    I agree that part of the value of interviews/conversations is the collective, iterative shared context-setting they enable, and that part of the value is the surfacing of ideas and insights that the interviewee hadn’t had the time or perspective to think through. I think there’s a lot more, though, and many of the patterns of (exemplary) group process also apply to conversations. I’ve started exploring with George Por et al the development of a modification of Group Works that would apply to conversations. I think the 9 categories of Group Works all apply, but there are subtle (and a few substantial) differences between small-group (generally ‘unfacilitated’) conversations and larger-group (formally facilitated) activities and events.

  4. Heya Dave… I was hoping that Groupworks deck link might have pinged you!

    I realize as I read your note that I’m more often than not thinking about narrative snippets versus fully formed stories. I realize I had not made that explicit. Hm….

    I look forward to seeing the work with the deck…

  5. Hi David. Poor storytelling is not the culprit. Rather people think or say they are telling a story when they are not. See our work on story spotting. Sorry for the short reply. I’m mid workshop.

  6. Thanks Nancy (and Shawn). I got 9/10 on the story test and I’d quibble that #2 is too incoherent to qualify as a story. But my point remains that many of the ‘stories’ I hear or read (including in places like Orion magazine) are really BAD stories, even though they have the requisite ingredients. They just don’t have me saying “And then what…?!” They’re boring, lacking articulation, coherence, interesting observation, insight, cleverness, and either intellectual or emotional impact. And they’re hopelessly long-winded. I find myself unable to continue to listen/read the whole thing. I think it’s a serious problem.

    But I don’t want to detract from the message of your post, Nancy, which is about the value of interviews and conversations and trying to discover the patterns of excellent ones. High-quality questions are clearly one of the patterns.
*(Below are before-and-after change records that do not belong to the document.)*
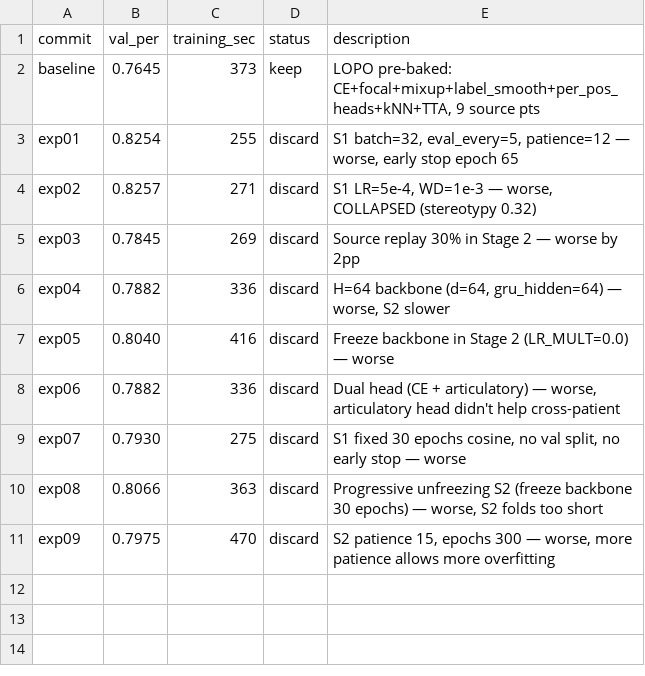
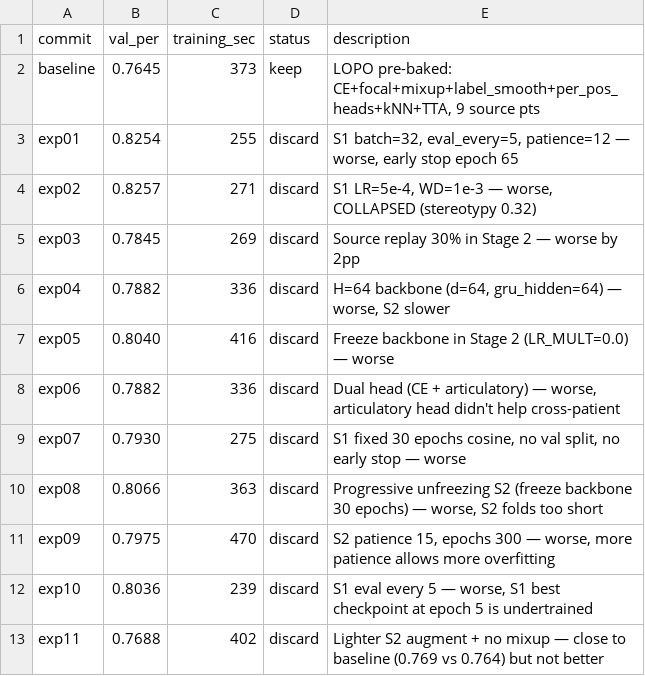
Before and after one commit to bentang18/spatialconv_neural_speech_decoding, a TSV file: scripts/autoresearch_lopo/results.tsv, drawn as a sheet.

```diff
--- a/scripts/autoresearch_lopo/results.tsv
+++ b/scripts/autoresearch_lopo/results.tsv
@@ -11 +11,3 @@ exp08	0.8066	363	discard	Progressive unfreezing S2 (freeze backbone 30 epochs)
 exp09	0.7975	470	discard	S2 patience 15, epochs 300 — worse, more patience allows more overfitting
+exp10	0.8036	239	discard	S1 eval every 5 — worse, S1 best checkpoint at epoch 5 is undertrained
+exp11	0.7688	402	discard	Lighter S2 augment + no mixup — close to baseline (0.769 vs 0.764) but not better
```
Also changed, not shown: 1 other file.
I think it’s possible to “guerrilla facilitate” conversations quietly and subtly to dramatically increase their quality. I’d love to explore how we might learn to do that.